1911 Encyclopædia Britannica/Droit
DROIT (Fr. for “right,” from Lat. directus, straight), a legal title, claim or due; a term used in English law in the phrase droits of admiralty, certain customary rights or perquisites formerly belonging to the lord high admiral, but now to the crown for public purposes and paid into the exchequer. These droits (see also Wreck) consisted of flotsam, jetsam, ligan, treasure, deodand, derelict, within the admiral's jurisdiction; all fines, forfeitures, ransoms, recognizances and pecuniary punishments; all sturgeons, whales, porpoises, dolphins, grampuses and such large fishes; all ships and goods of the enemy coming into any creek, road or port, by durance or mistake; all ships seized at sea, salvage, &c., with the share of prizes — such shares being afterwards called “tenths,” in imitation of the French, who gave their admiral a droit de dixième. The droits of admiralty were definitely surrendered for the benefit of the public by Prince George of Denmark, when lord high admiral of England in 1702. American law does not recognize any such droits, and the disposition of captured property is regulated by various acts of Congress.

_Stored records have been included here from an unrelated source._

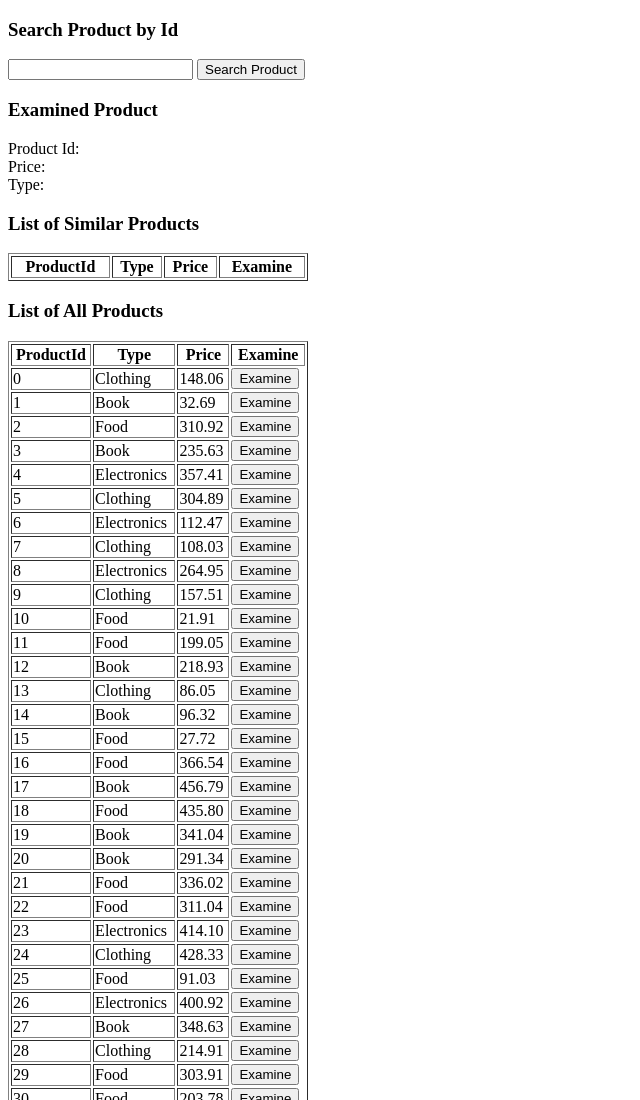
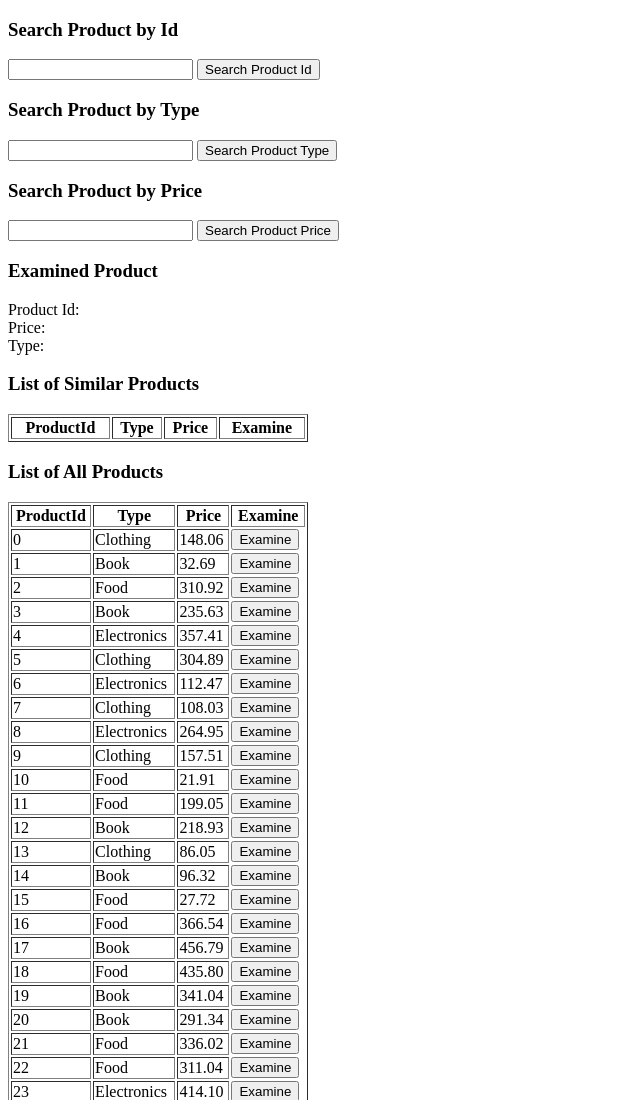
Before and after one commit to JPMCrain/product-catalog-demo, a plain HTML site: page index.html in a window 1280 px wide. Shown: the top 1100 px of the page, without its empty margins (0-640 px from the left). Drawn offline with Linux system fonts and the light colour scheme.

Commit message:
added required input fields

```diff
--- a/index.html
+++ b/index.html
@@ -17,7 +17,17 @@
 	<div>
 		<h3>Search Product by Id</h3>
 		<input id="input">
-		<button id="inputButton">Search Product</button>
+		<button id="inputButton">Search Product Id</button>
+	</div>
+	<div>
+		<h3>Search Product by Type</h3>
+		<input id="inputType">
+		<button id="inputTypeButton">Search Product Type</button>
+	</div>
+	<div>
+		<h3>Search Product by Price</h3>
+		<input id="inputPrice">
+		<button id="inputPriceButton">Search Product Price</button>
 	</div>
 	<div>
 		<h3>Examined Product</h3>
```
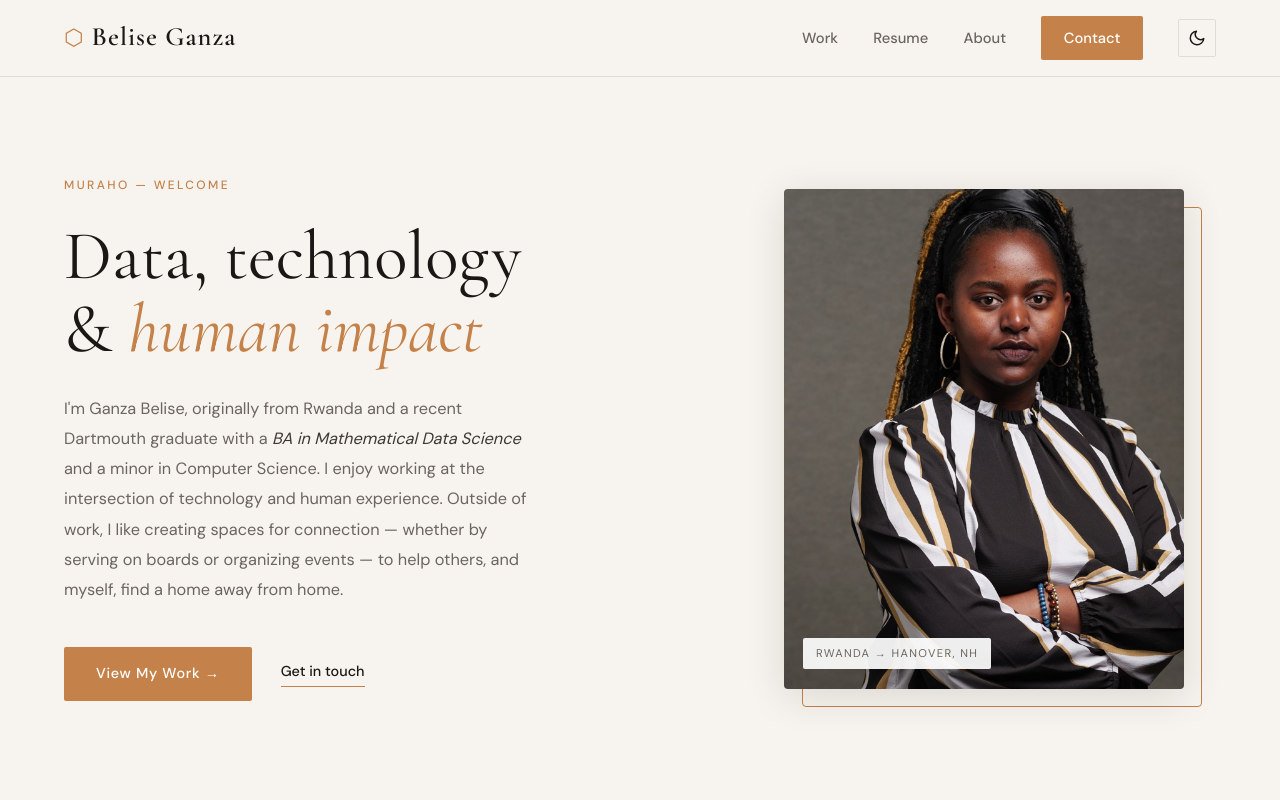
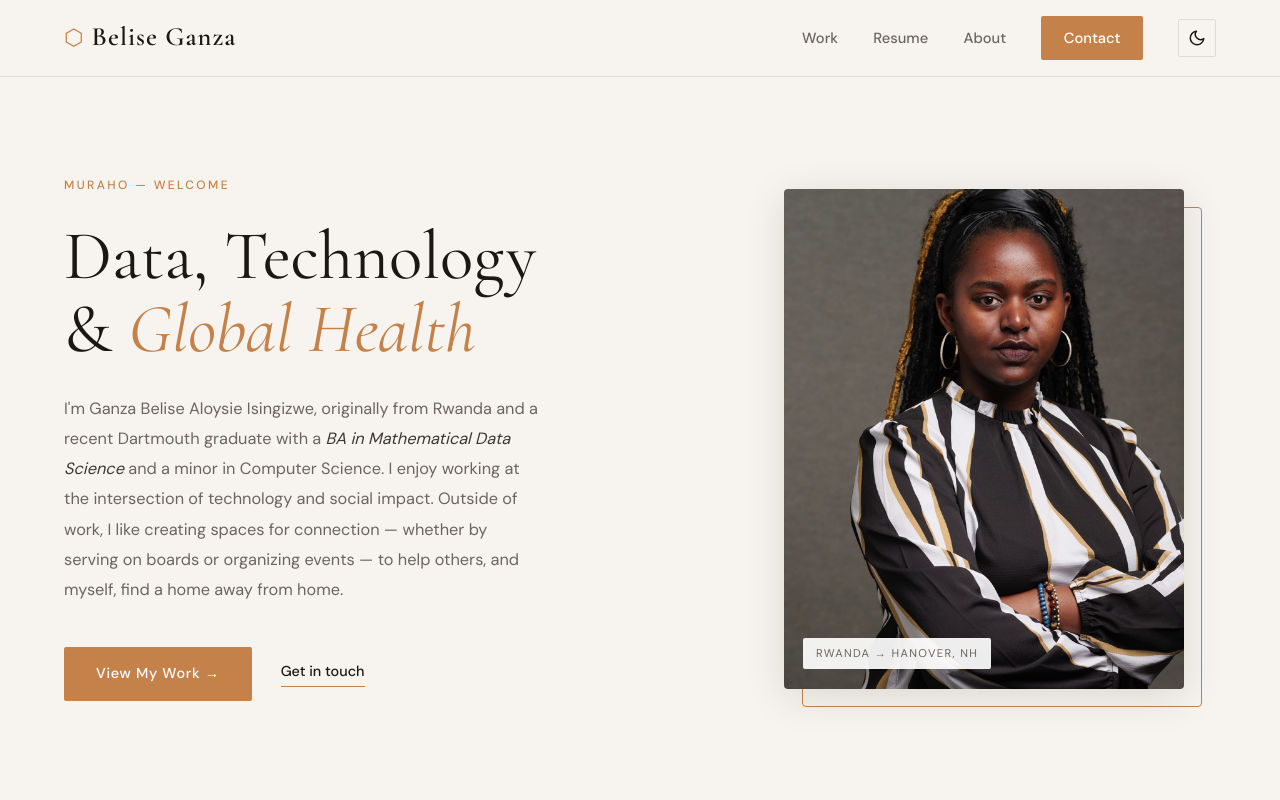
Before and after one commit to Beliganza/Belise-Portfolio2, a React (Vite) app: page / in a window 1280 px wide. Shown: the top 800 px of the page. Built offline with nearby package versions, Linux system fonts and the light colour scheme.

Commit message:
Update portfolio

```diff
--- a/src/components/Hero.jsx
+++ b/src/components/Hero.jsx
@@ -7,13 +7,12 @@ export default function Hero() {
       <div className="hero-content">
         <p className="hero-eyebrow">Muraho — Welcome</p>
         <h1 className="hero-title">
-          Data, technology<br />&amp; <em>human impact</em>
+          Data, Technology<br />&amp; <em>Global Health</em>
         </h1>
         <p className="hero-description">
-          I'm Ganza Belise, originally from Rwanda and a recent Dartmouth graduate
+          I'm Ganza Belise Aloysie Isingizwe, originally from Rwanda and a recent Dartmouth graduate
           with a <em>BA in Mathematical Data Science</em> and a minor in Computer
-          Science. I enjoy working at the intersection of technology and human
-          experience. Outside of work, I like creating spaces for connection —
+          Science. I enjoy working at the intersection of technology and social impact. Outside of work, I like creating spaces for connection —
           whether by serving on boards or organizing events — to help others, and
           myself, find a home away from home.
         </p>
```
Also changed, not shown: 1 other file (tests, documents, lock files or other folders).
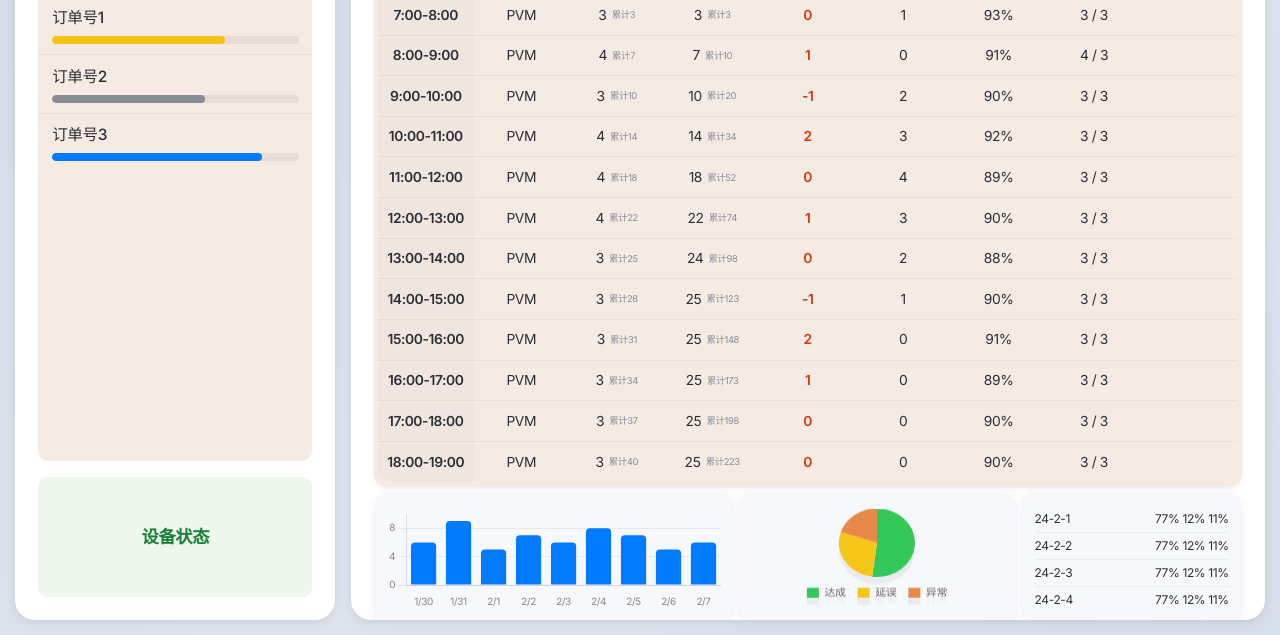
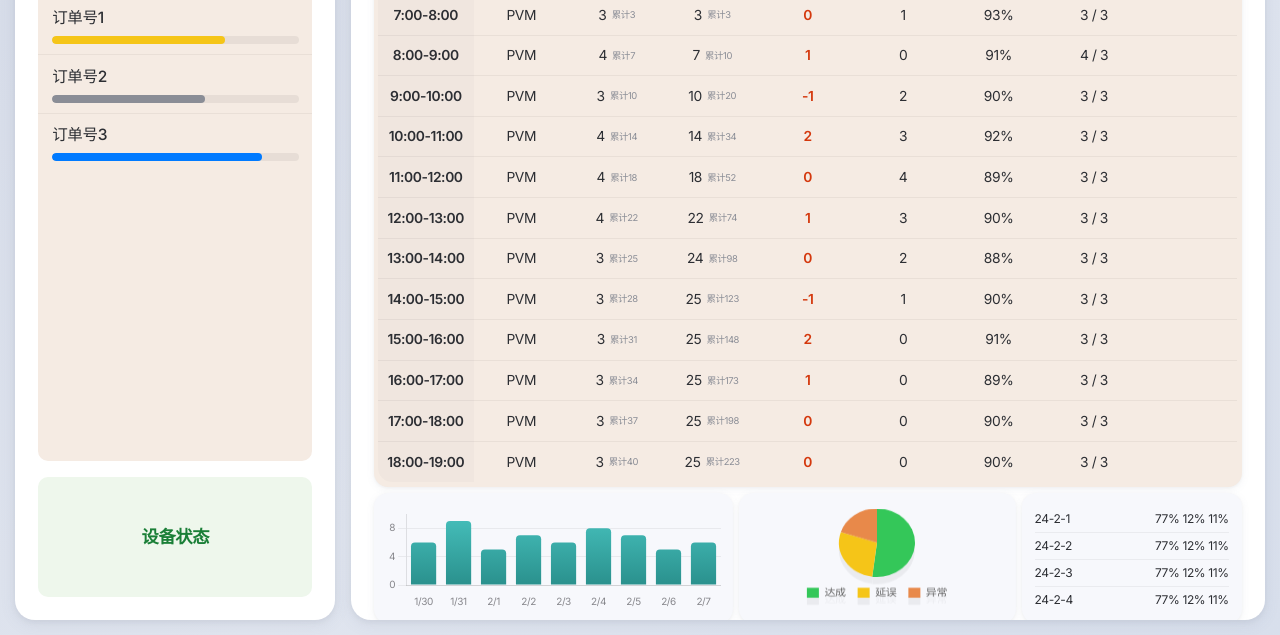
Before and after one commit to mallocfeng/xiaomingweb, a website: page public/production-dashboard-v3.html in a window 1280 px wide. Shown: the part 165-800 px from the top of the page. Drawn offline with nearby package versions, Linux system fonts and the light colour scheme.

Commit message:
feat: enhance bar chart with gradient background for improved aesthetics

```diff
--- a/public/production-dashboard-v3.html
+++ b/public/production-dashboard-v3.html
@@ -717,11 +717,16 @@
     const ChartJS = window.Chart;
 
     const barCtx = document.getElementById('barChart');
+    const barGradient = barCtx
+      .getContext('2d')
+      .createLinearGradient(0, 0, 0, barCtx.height || 220);
+    barGradient.addColorStop(0, '#4ac6c2');
+    barGradient.addColorStop(1, '#0e625f');
     const barChart = new ChartJS(barCtx, {
       type: 'bar',
       data: {
         labels: [],
-        datasets: [{ label: '产出', data: [], backgroundColor: '#007aff', borderRadius: 4 }]
+        datasets: [{ label: '产出', data: [], backgroundColor: barGradient, borderRadius: 4 }]
       },
       options: {
         responsive: true,
```
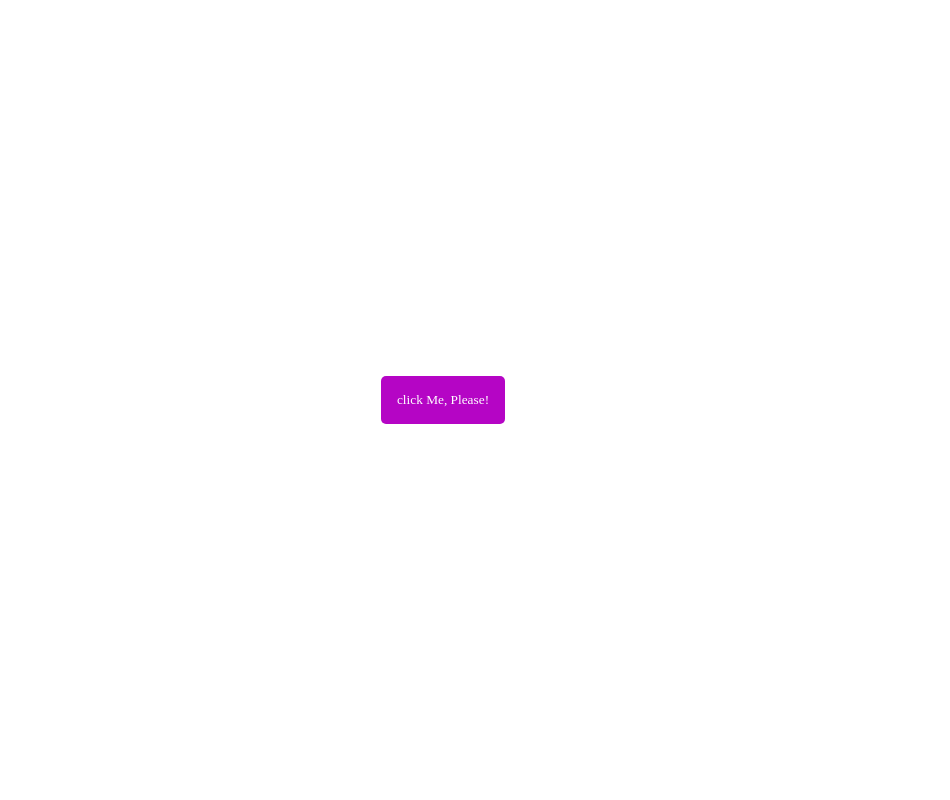
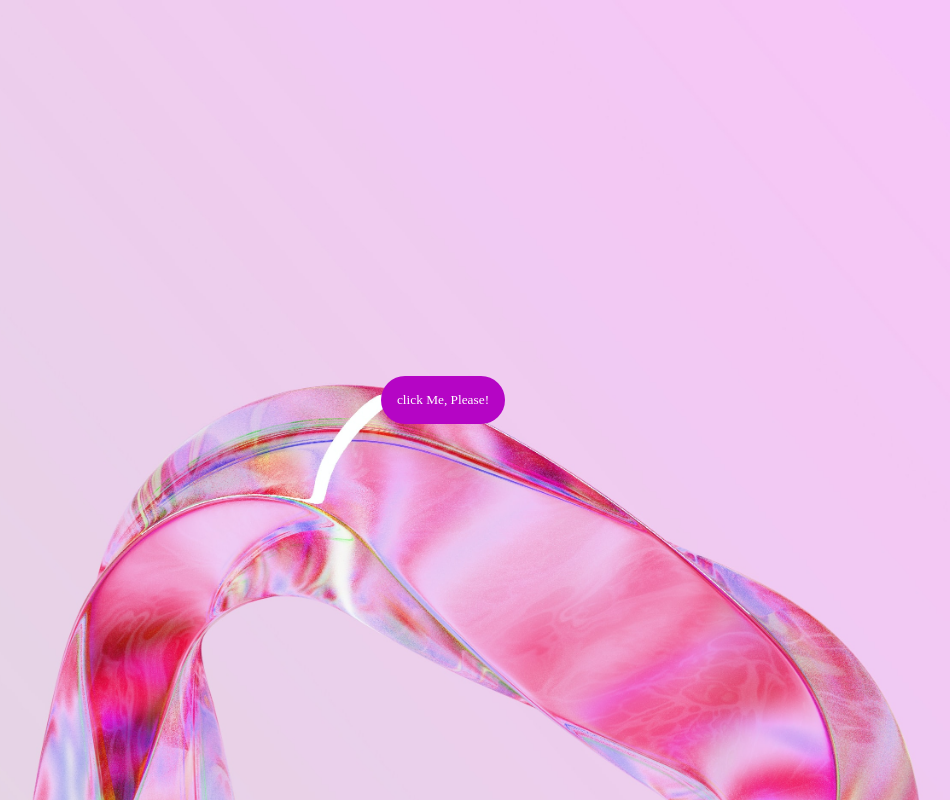
Before and after one commit to marselinusharson/notif, a plain HTML site: page index.html in a window 1280 px wide. Shown: the whole page, without its empty margins (197-1147 px from the left). Drawn offline with Linux system fonts and the light colour scheme.

Commit message:
buatin bg unyu

```diff
--- a/style.css
+++ b/style.css
@@ -4,6 +4,9 @@
 }
 
 body {
+  background-image: url("img.jpg");
+  background-size: cover;
+  background-repeat: no-repeat;
   display: flex;
   align-items: center;
   justify-content: center;
@@ -11,25 +14,25 @@ body {
   min-height: 100vh;
 }
 
-button{
-    background: rgb(181, 5, 197);;
+button {
+  background: rgb(181, 5, 197);
   color: #fff;
-    border-radius: 5px;
-    padding :1rem;
-    border:none;
+  border-radius: 7rem;
+  padding: 1rem;
+  border: none;
   font-family: inherit;
 }
 
-#container{
-position:fixed;
+#container {
+  position: fixed;
   bottom: 10px;
   right: 10px;
 }
 
-.toast{
+.toast {
   padding: 2rem;
   background: rgb(181, 5, 197);
-    color:#fff;
+  color: #fff;
   border-radius: 6px;
   margin: 1rem;
 }
```
Also changed, not shown: img.jpg (added). Lines whose indentation alone changed are shown as unchanged.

The term droit is also used in various legal connexions (for French law, see France: Law), such as the droit of angary (q.v.), the droit d'achat (right of pre-emption) in the case of contraband (q.v.), the feudal droit de bris (see Wreck), the droit de régale or ancient royal privilege of claiming the revenues and patronage of a vacant bishopric, and the feudal droits of seignory generally.